When to Hire an Unemployment Attorney

Losing your job is hard enough. Your missing income hurts not just your pride, but also your bottom line. While it might feel counterintuitive to pay an unemployment attorney when you’re already short on cash, it could, in fact, be a great decision.

Unemployment paperwork might seem very simple and straightforward. In some states, you can even do the paperwork online. While each state requires differing information, all states require basic information like name, date of birth, and work history. You also have to give a reason for your unemployment. If you have been unemployed through no fault of your own, the state will quickly process the form, and you should begin receiving your benefits within a few weeks.

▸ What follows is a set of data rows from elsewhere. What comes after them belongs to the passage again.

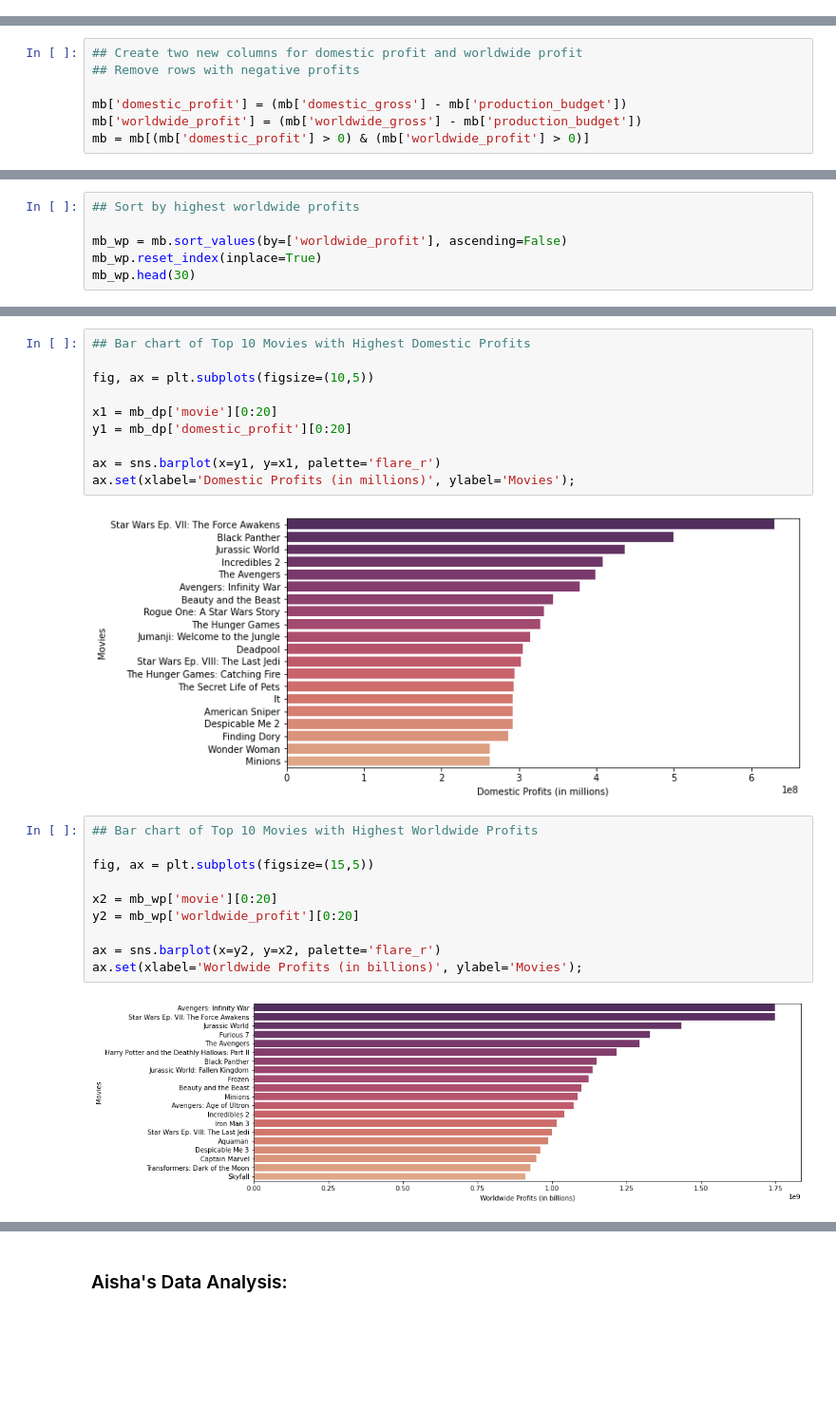
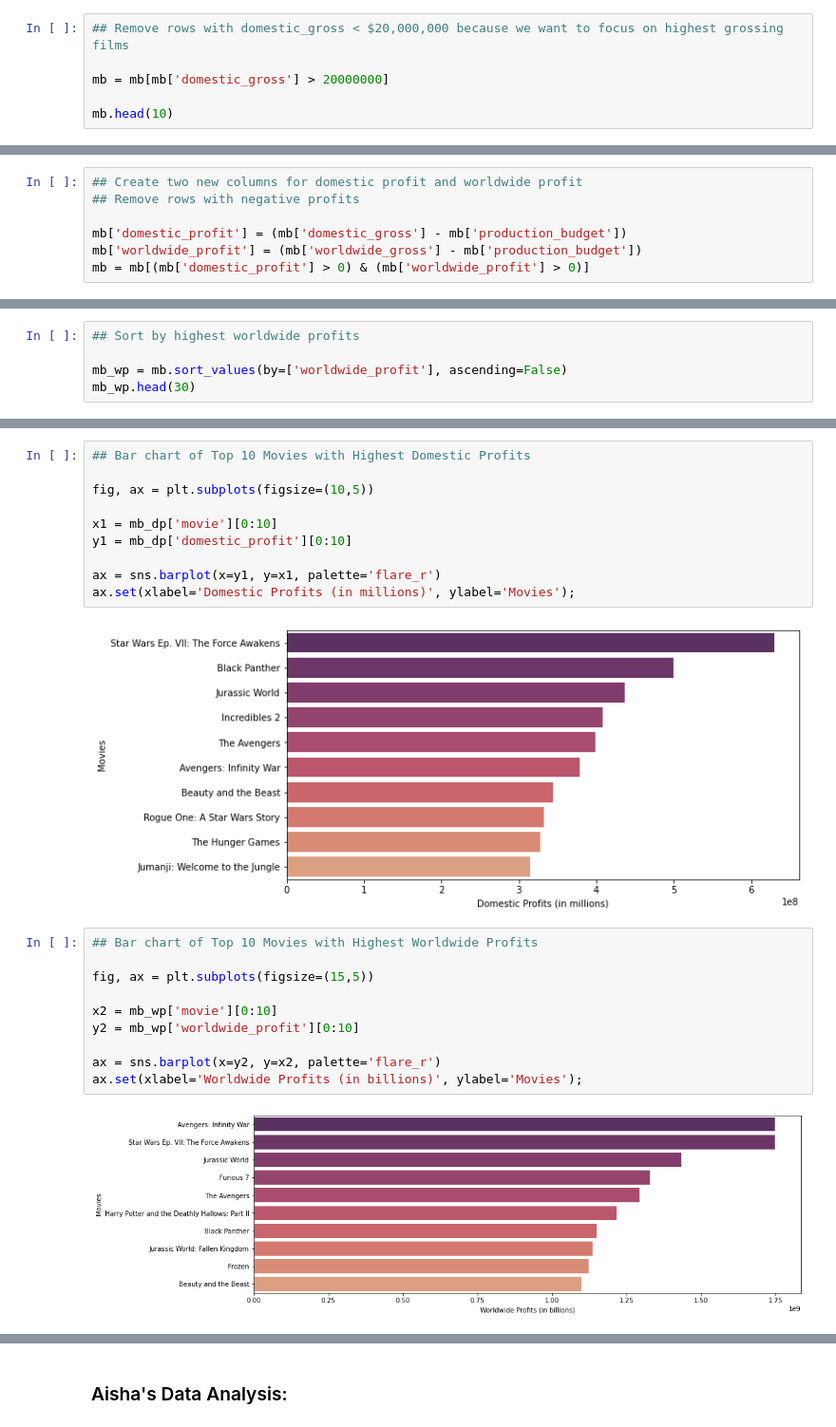
Before and after one commit to alpacanonymous/project1, a Jupyter notebook: final_notebook.ipynb, the cells around one changed output, grey strips where cells are left out. Shown at 95% size. Drawn from its saved outputs; the diff is of its cells as text; blank space fills up the shorter version.

```diff
--- a/final_notebook.ipynb
+++ b/final_notebook.ipynb
@@ -112,0 +126,6 @@ memory usage: 271.2+ KB
+# %%
+## Remove rows with domestic_gross < $20,000,000 because we want to focus on highest grossing films
+
+mb = mb[mb['domestic_gross'] > 20000000]
+
+mb.head(10)
@@ -177,6 +193,5 @@ mb_dp.head(30)
 ## Sort by highest worldwide profits
 
 mb_wp = mb.sort_values(by=['worldwide_profit'], ascending=False)
-mb_wp.reset_index(inplace=True)
 mb_wp.head(30)
 # %% [output]
@@ -202,25 +217,25 @@ mb_wp.head(30)
 
 fig, ax = plt.subplots(figsize=(10,5))
 
-x1 = mb_dp['movie'][0:20]
-y1 = mb_dp['domestic_profit'][0:20]
+x1 = mb_dp['movie'][0:10]
+y1 = mb_dp['domestic_profit'][0:10]
 
 ax = sns.barplot(x=y1, y=x1, palette='flare_r')
 ax.set(xlabel='Domestic Profits (in millions)', ylabel='Movies');
 # %% [output]
-[figure, old version]
+[figure, new version]
 # %%
 ## Bar chart of Top 10 Movies with Highest Worldwide Profits
 
 fig, ax = plt.subplots(figsize=(15,5))
 
-x2 = mb_wp['movie'][0:20]
-y2 = mb_wp['worldwide_profit'][0:20]
+x2 = mb_wp['movie'][0:10]
+y2 = mb_wp['worldwide_profit'][0:10]
 
 ax = sns.barplot(x=y2, y=x2, palette='flare_r')
 ax.set(xlabel='Worldwide Profits (in billions)', ylabel='Movies');
 # %% [output]
-[figure, old version]
+[figure, new version]
 # %% [markdown]
 #### <b>Observations & Insights:</b>
 <ul>
```
Also changed, not shown: parts of 11 cells of this notebook, 1 other file.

However, there are several reasons why you might want to contact an unemployment attorney in order to gain access to your benefits.

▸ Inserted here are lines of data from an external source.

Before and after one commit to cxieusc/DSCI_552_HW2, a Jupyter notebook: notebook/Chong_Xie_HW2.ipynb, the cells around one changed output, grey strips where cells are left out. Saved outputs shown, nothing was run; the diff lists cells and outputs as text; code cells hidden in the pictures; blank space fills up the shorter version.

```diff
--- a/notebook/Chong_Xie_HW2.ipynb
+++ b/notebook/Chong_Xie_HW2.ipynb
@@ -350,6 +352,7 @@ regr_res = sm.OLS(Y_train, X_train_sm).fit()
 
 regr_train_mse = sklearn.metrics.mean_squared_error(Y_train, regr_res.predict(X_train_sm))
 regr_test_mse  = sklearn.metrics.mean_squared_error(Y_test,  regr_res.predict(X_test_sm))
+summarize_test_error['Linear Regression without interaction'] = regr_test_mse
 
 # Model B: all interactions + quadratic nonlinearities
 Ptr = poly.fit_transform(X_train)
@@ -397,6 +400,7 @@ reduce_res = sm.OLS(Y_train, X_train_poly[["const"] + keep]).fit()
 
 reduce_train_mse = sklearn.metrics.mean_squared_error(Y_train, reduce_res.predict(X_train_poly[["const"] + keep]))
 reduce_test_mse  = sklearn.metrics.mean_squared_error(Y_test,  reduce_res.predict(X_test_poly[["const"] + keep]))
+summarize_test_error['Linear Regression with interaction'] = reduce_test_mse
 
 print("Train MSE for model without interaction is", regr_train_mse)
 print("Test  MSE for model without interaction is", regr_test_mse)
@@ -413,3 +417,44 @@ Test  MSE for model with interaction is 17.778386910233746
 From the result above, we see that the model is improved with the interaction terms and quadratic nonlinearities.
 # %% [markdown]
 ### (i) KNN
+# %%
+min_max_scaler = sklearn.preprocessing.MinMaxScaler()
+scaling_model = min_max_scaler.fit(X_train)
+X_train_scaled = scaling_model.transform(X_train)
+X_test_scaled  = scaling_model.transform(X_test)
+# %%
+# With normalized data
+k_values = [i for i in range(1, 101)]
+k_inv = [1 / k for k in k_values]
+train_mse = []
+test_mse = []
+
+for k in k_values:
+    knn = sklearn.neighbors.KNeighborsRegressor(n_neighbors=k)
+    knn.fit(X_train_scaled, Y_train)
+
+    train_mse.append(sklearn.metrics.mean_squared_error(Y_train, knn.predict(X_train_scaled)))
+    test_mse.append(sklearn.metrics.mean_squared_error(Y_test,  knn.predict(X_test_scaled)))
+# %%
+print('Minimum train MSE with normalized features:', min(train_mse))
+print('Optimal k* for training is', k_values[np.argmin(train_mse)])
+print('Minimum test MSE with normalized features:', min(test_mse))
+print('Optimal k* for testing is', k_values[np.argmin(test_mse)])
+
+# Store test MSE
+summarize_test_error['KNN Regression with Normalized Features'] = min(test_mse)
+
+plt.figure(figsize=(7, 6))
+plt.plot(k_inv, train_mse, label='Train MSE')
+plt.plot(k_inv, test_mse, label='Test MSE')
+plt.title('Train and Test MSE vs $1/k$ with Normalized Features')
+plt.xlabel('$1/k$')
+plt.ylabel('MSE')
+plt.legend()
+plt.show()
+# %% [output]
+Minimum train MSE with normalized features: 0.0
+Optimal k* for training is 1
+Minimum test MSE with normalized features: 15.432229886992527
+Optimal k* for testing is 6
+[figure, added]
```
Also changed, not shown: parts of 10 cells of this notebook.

Your Benefits Are Improperly Denied

If you have already been denied benefits, you have the right to appeal the decision. You have to file the appeal in writing and then attend a hearing. You may be able to phone into the hearing, but your presence is still the only way for the state to hear your side of it. A lawyer can help you prepare all the documents for the hearing. Correctly prepared documents can make the difference between winning the appeal and losing it.

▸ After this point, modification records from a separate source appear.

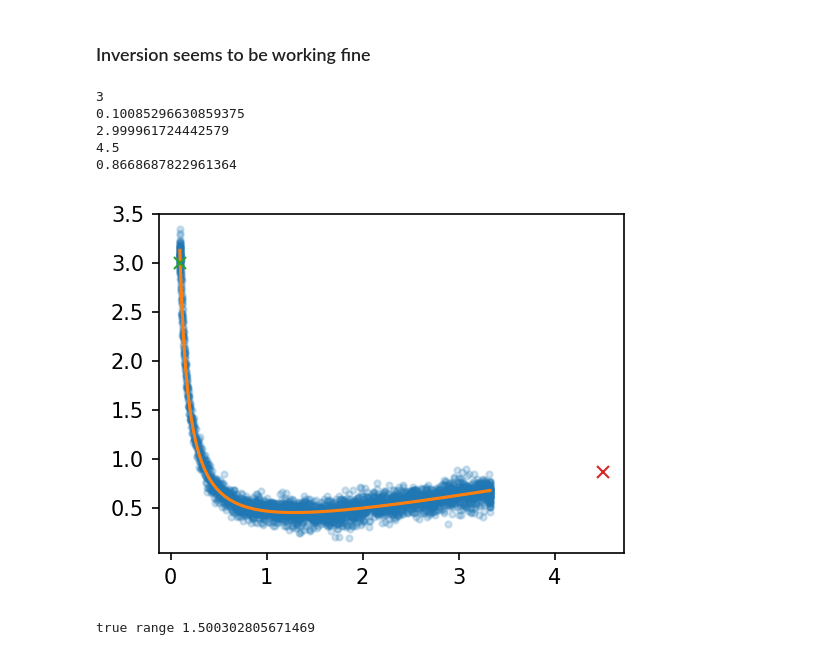
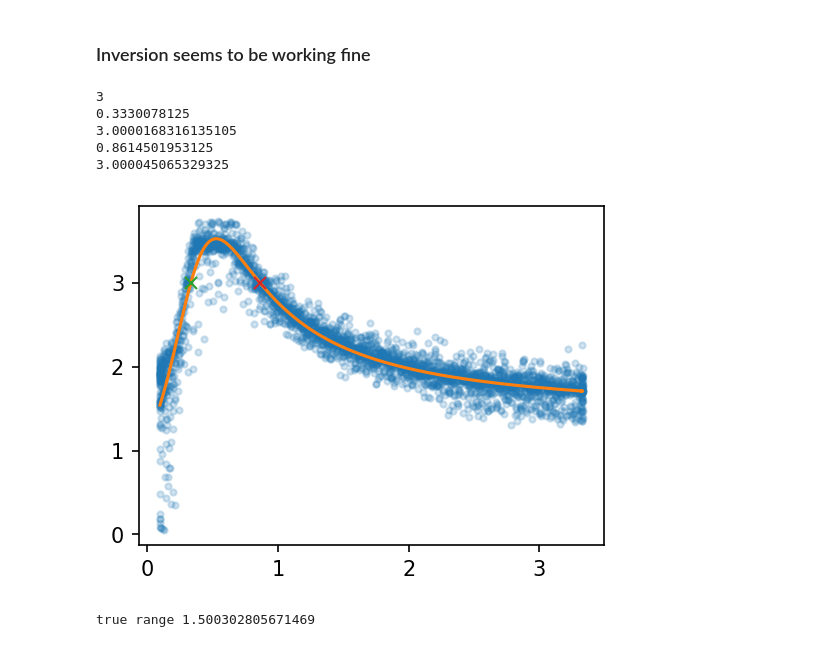
Before and after one commit to Laserbean/ENMT482_Ass1, a Jupyter notebook: Assignment1.ipynb, the cells around one changed output. Drawn from its saved outputs; the diff is of its cells as text; code cells hidden in the pictures.

```diff
--- a/Assignment1.ipynb
+++ b/Assignment1.ipynb
@@ -486,7 +494,7 @@ def findIndex2(needle, haystack):
 ### Inversion seems to be working fine
 # %%
 
-cur_h = h_ir3
+cur_h = h_ir4
 # cur_z = raw_ir3[260]
 cur_z = 3
 
@@ -495,38 +503,38 @@ gus1, gus2 = ambInvertH(cur_h, cur_z, mid=1)
 
 # plt.figure(figsize=(10, 10))
 plt.figure(figsize=(4, 3), dpi=150)
 plt.plot(range_, y, '.', alpha=0.2)
 plt.plot(range_, cur_h(range_), '-')
 
 try:
     plt.plot(gus1, cur_h(gus1),'x')
     print(gus1)
     print(cur_h(gus1))
 except:
     pass
 try:
     plt.plot(gus2, cur_h(gus2),'x')
     print(gus2)
     print(cur_h(gus2))
 except:
     pass
     #
 
 
 
 # # plt.plot(range_, h_ir3(range_), '-')
 
 # # plt.plot(time, range_)
 # plt.title(title)
 # plt.ylabel('Z, measurement (V)')
 # plt.xlabel('x, range (m)')
 # %% [output]
 3
-0.10085296630859375
-2.999961724442579
-4.5
-0.8668687822961364
+0.3330078125
+3.0000168316135105
+0.8614501953125
+3.000045065329325
-[figure, old version]
+[figure, new version]
 # %%
 t = findIndex(2.5, range_)
 # time[t]
```
Also changed, not shown: parts of 12 cells of this notebook.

You Were Fired

Unemployment is for those who are out of a job through no fault of their own. That means if you leave voluntarily or if you were fired for a serious reason, you won’t be eligible. In order to determine if your reasons for leaving a job qualify you for benefits, you must fill out paperwork and attend a hearing. How your facts are presented to the panel will determine whether or not you are able to receive benefits. Your unemployment attorney can help you fill out the paperwork appropriately and present your case effectively in order to help you gain access to the benefits you need.

You Have Legal Claims Against Your Former Employer

There are times in which you may have a legal claim against the employer who released you from your job. If your legal rights have been violated by this employer, a lawyer can help you bring a suit against him or her. Some examples include being laid off due to race, gender, or sexual orientation. Other reasons to bring a suit against your former employer may include being fired for reporting violations of health and safety codes to the appropriate authorities. An unemployment attorney can look at the facts of your case and determine if you have enough evidence to proceed with a suit against a former employer. If the case is good, not only can a lawyer help file for state benefits but they can also help prep any other civil suit you may want to bring against the company.